Why Did They Go Away?
The restlessness of Vermonters, says a native son, peopled many other states—but a solid core remains
June 1955 | Volume 6, Issue 4
Whether or not the characteristic restlessness of Vermonters is wholly environmental or is due in part to heredity is for the many experts to settle. In any case their yeasting had become, by the middle of the last century, something of a scandal. Writing then of Yankee emigration in the Hartford Courant , an observer discussed the large numbers of natives who had been leaving the New England states. One by one he ticked them off, the figures of the émigrés growing greater and hence more disheartening as Maine, New Hampshire, Rhode Island, Massachusetts and Connecticut passed in review. Then he came to Vermont. One can almost see and hear him, this reviewer of shame, as he girded his loins to tackle the “most active and rebellious race on the continent”; and fancy the emotion in his pen as he went on to write that the figures quoted for the other five commonwealths paled to nothing compared to what had been going on in the Green Mountains. That is, in proportion. Almost half of the living natives of Vermont, said he, were living elsewhere than at home—53,000 in York State, 15,000 in Ohio, 12,000 each in Illinois and Michigan, almost as many in Wisconsin. And God alone, he went on, and certainly not the immigration authorities, knew how many Vermont people had moved into the provinces of upper and lower Canada.
Vermont is a four-season state
The exodus did not end in 1850. It continued briskly enough to 1890, a decade in which Vermont’s population increase was less than one-tenth of one per cent, indicating, when births and deaths and immigration were taken into consideration, a still notable departure of natives. By 1900 there were 343,641 people living in Vermont, and the saying was current that the state had more cows than people. This wasn’t quite true, but it was near enough.
Why they went away is something not to be learned in a moment, or charted in a graph. The reasons were almost as many as there were emigrants. A mortgage, a death, a fire—these were things not found in the record of the movements of peoples. The conventional reasons usually cited include the Year of No Summer, which was 1816; the more or less organized excitements of religious sects: and the great Merino Sheep Mania. This latter item deserves capitals. Raising sheep demanded more pasture than was readily available. Hill farms were bought by the sheepmen and turned into range; and the hill farmers went away. Go look at the maps prepared by Louis Stilwell to show what happened to the sheep towns. They have never recovered from the blight of the Merino boom which collapsed suddenly but not soon enough. Many thousands of Vermonters left home while their hills tinkled with the belled music occasioned by 1,700,000 sheep eating the life’s blood out of fields and wood lots. The same land had supported the people who laid those uncounted miles of stone fence, who fought New York and wolves, the British and Congress, and wallowed in snow up to their ears, establishing meanwhile the first American state whose constitution expressly forbade that a man should be held in bondage against his will.

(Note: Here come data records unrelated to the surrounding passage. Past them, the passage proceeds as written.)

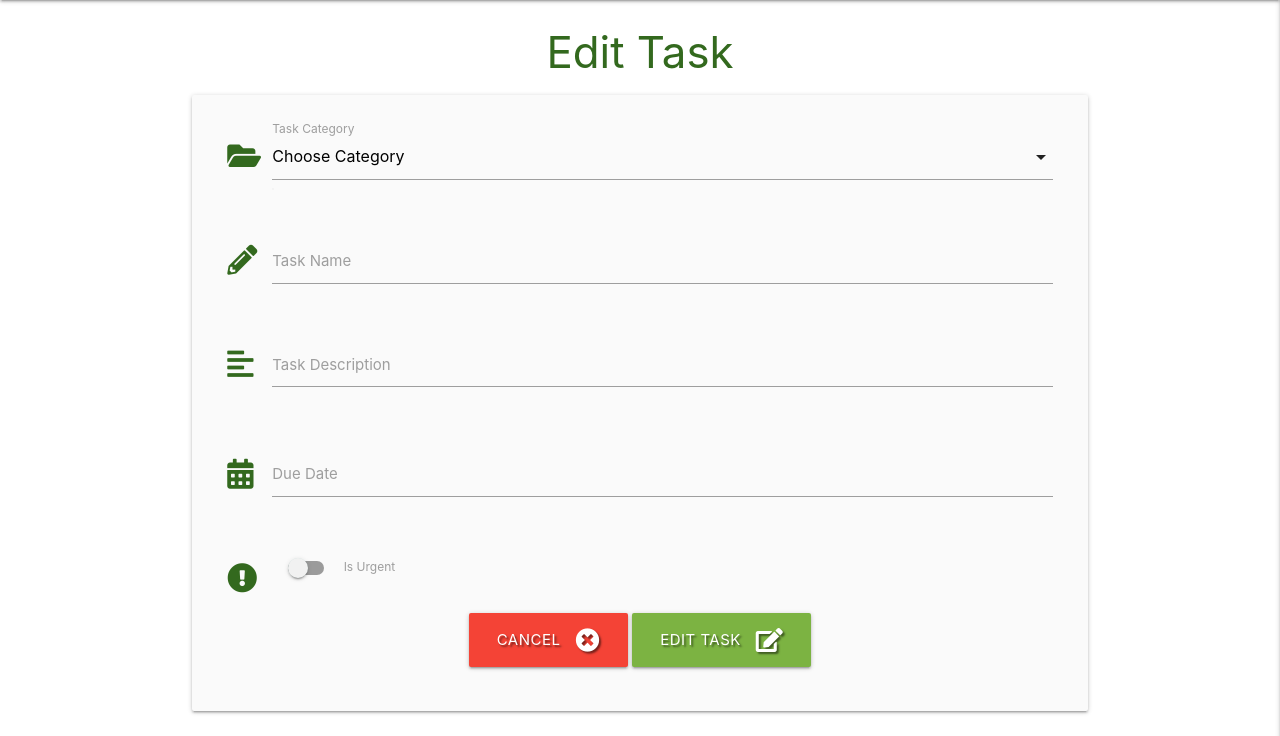
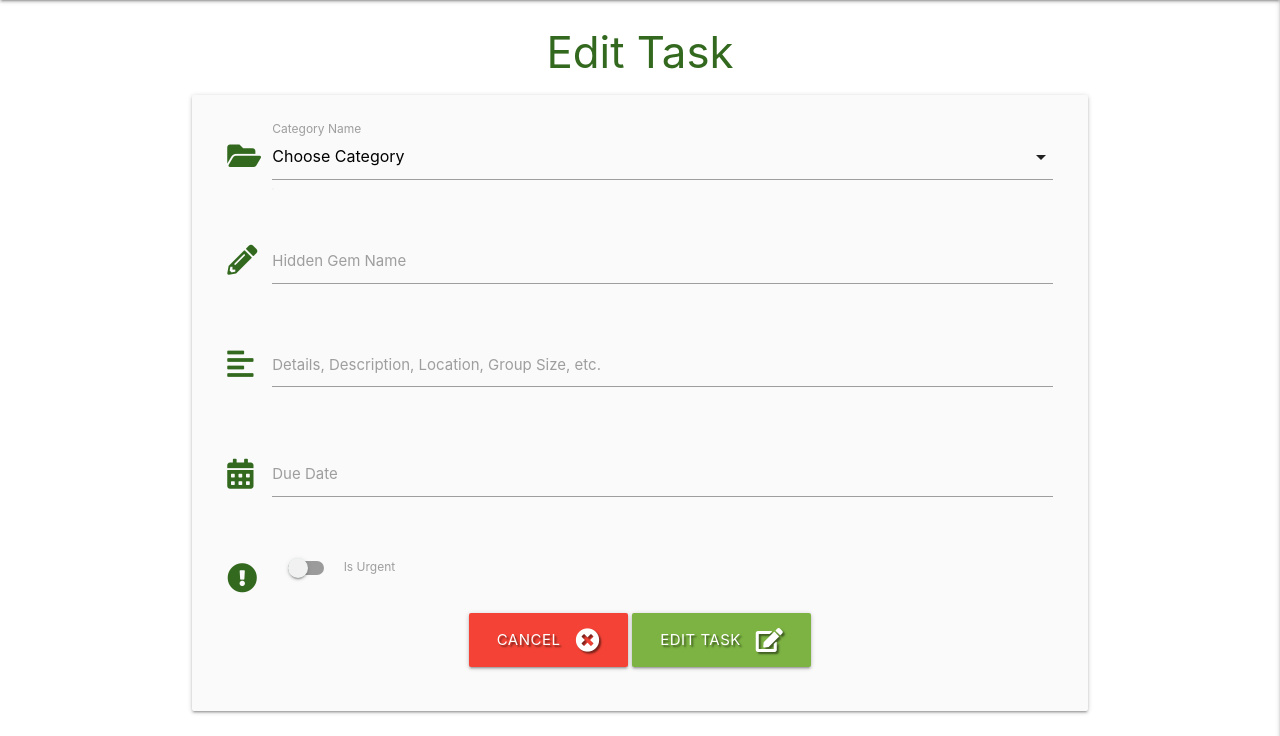
Before and after one commit to LogicAtom/flask-task-manager-project, a Flask app: template templates/edit_task.html in a window 1280 px wide. Shown: the part 64-800 px from the top of the page. Run offline with Flask 2, Linux system fonts and the light colour scheme; the template is opened without the code that fills it, so the values that code supplies are empty; some libraries are stand-ins or nearby versions.

Commit message:
add_task.html, form fields text changed

```diff
--- a/templates/add_task.html
+++ b/templates/add_task.html
@@ -33,7 +33,7 @@
                 <i class="fas fa-align-left prefix light-green-text text-darken-4"></i>
                 <textarea id="task_description" name="task_description" minlength="5" maxlength="200"
                     class="materialize-textarea validate" required></textarea>
-                <label for="task_description">Hidden Gem Description</label>
+                <label for="task_description">Details, Description, Location, Group Size, etc.</label>
             </div>
         </div>
         <!-- Visit or Event Date picker -->
--- a/templates/edit_task.html
+++ b/templates/edit_task.html
@@ -19,7 +19,7 @@
                     {% endif %}
                     {% endfor %}
                 </select>
-                <label for="category_name">Task Category</label>
+                <label for="category_name">Category Name</label>
             </div>
         </div>
         <!-- task name -->
@@ -28,10 +28,10 @@
                 <i class="fas fa-pencil-alt prefix light-green-text text-darken-4"></i>
                 <input id="task_name" name="task_name" minlength="5" maxlength="50" value="{{ task.task_name }}"
                     type="text" class="validate" required>
-                <label for="task_name">Task Name</label>
+                <label for="task_name">Hidden Gem Name</label>
             </div>
         </div>
-        <!-- task description -->
+        <!-- Hidden Gem Description -->
         <div class="row">
             <div class="input-field col s12">
                 <i class="fas fa-align-left prefix light-green-text text-darken-4"></i>
@@ -39,7 +39,7 @@
                     class="materialize-textarea validate" required>
                         {{- task.task_description -}}
                     </textarea>
-                <label for="task_description">Task Description</label>
+                <label for="task_description">Details, Description, Location, Group Size, etc.</label>
             </div>
         </div>
         <!-- due date picker -->
```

Thousands more left home for a reason that the academic sociologists will not recognize. This was the identical reason that had brought their fathers to Vermont in the first place, namely a devoutly held belief that the grass was greener on the other side of the mountain. They had, in short, become professional pioneers, the sort of people destined almost never to be the oldest living citizens of a given community. “Man moves with the sun,” declared Thoreau. He was three-quarters wrong. Vermonters crossed two mountain ranges to settle Maine. They moved in droves to the eastern townships of Quebec. They went in organized groups to Tennessee and Carolina. They helped to drive Indians out of Michigan so they might found Vermontville in the midst of 5,000 acres of fine rock (sugar) maples; went on to build a few cabins in Iowa and call them Burlington; then walked across the Great American Desert to Oregon.

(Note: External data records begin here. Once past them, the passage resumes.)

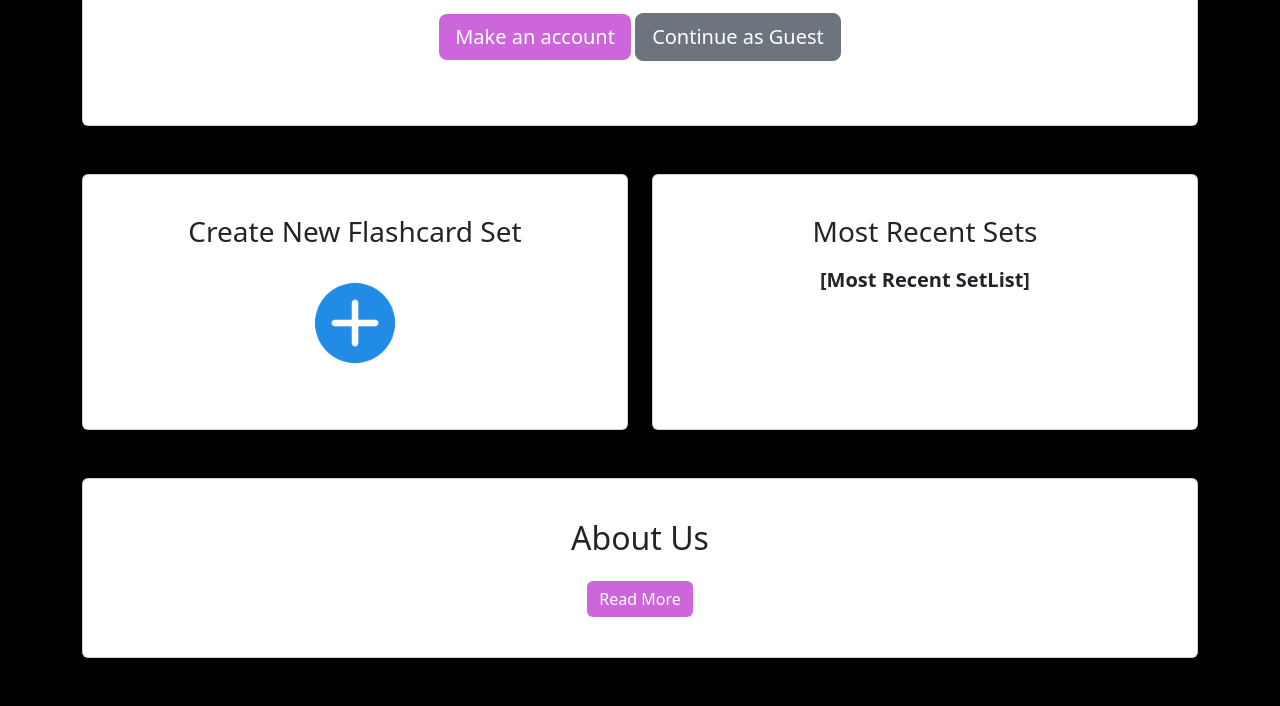
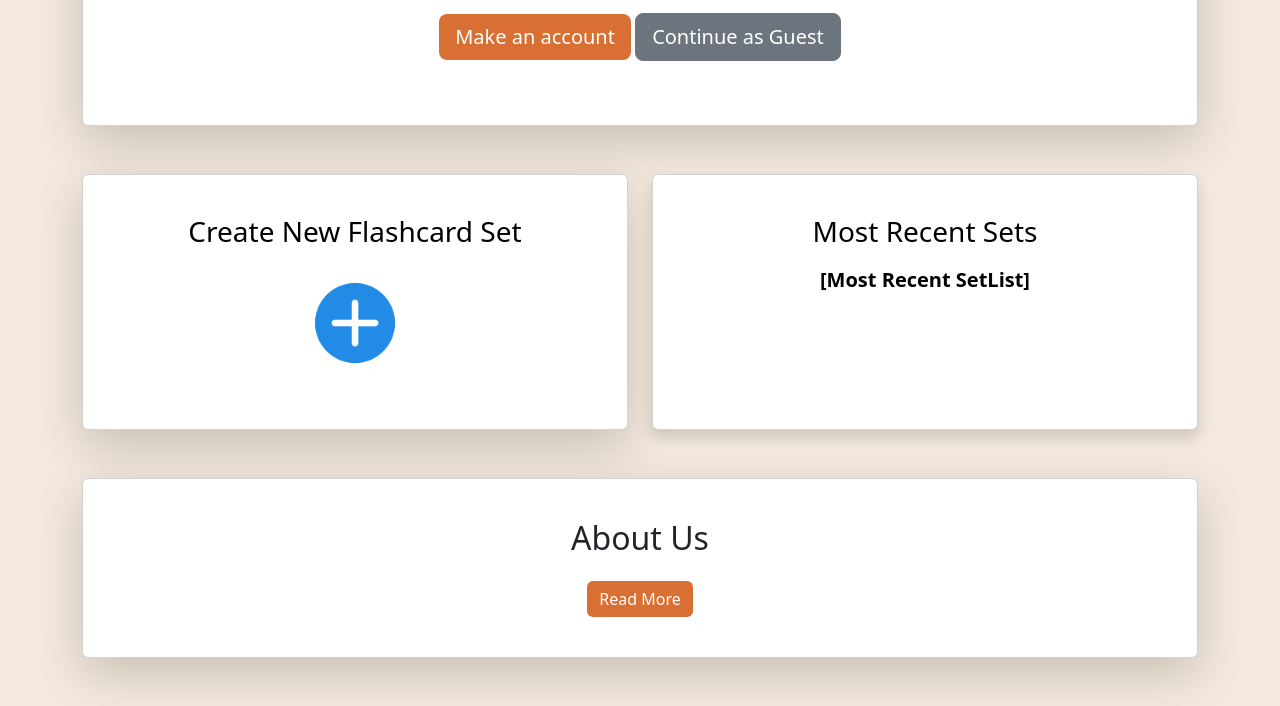
Before and after one commit to brackerman0730/Web-Programming-RegiQuiz-Web-Application, a plain HTML site: page RegiQuiz/index.html in a window 1280 px wide. Shown: the part 252-958 px from the top of the page. Drawn offline with nearby package versions, Linux system fonts and the light colour scheme.

Commit message:
Update styles.css

```diff
--- a/RegiQuiz/css/styles.css
+++ b/RegiQuiz/css/styles.css
@@ -1,16 +1,23 @@
 body {
-    background-color: #000000;
+    background-color: #F3E9DC;
 }
 
 h1 {
-    color: #9929EA;
+    color: #000000;
 }
 
+p {
+  color: #000000;
+}
+
+h3 {
+    color: #000000;
+}
 .btn-primary {
-    background-color: #CC66DA;
+    background-color: #D96F32;
     border: none;
 }
 
 .btn-primary:hover {
-    background-color: #FAEB92;
+    background-color: #C75D2C;
 }
```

The coming of the new steam cars did nothing to halt emigration. It merely changed local conditions. The steam cars tended to concentrate population along the tracks. Elsewhere the villages started to fade and with them went the many little water-driven mills and factories that had been making textiles, flour, clothing, clocks, calf-weaners, and numerous things in the nature of Yankee notions. Maple sugar continued to be the chief source of income of a large part of the rural population.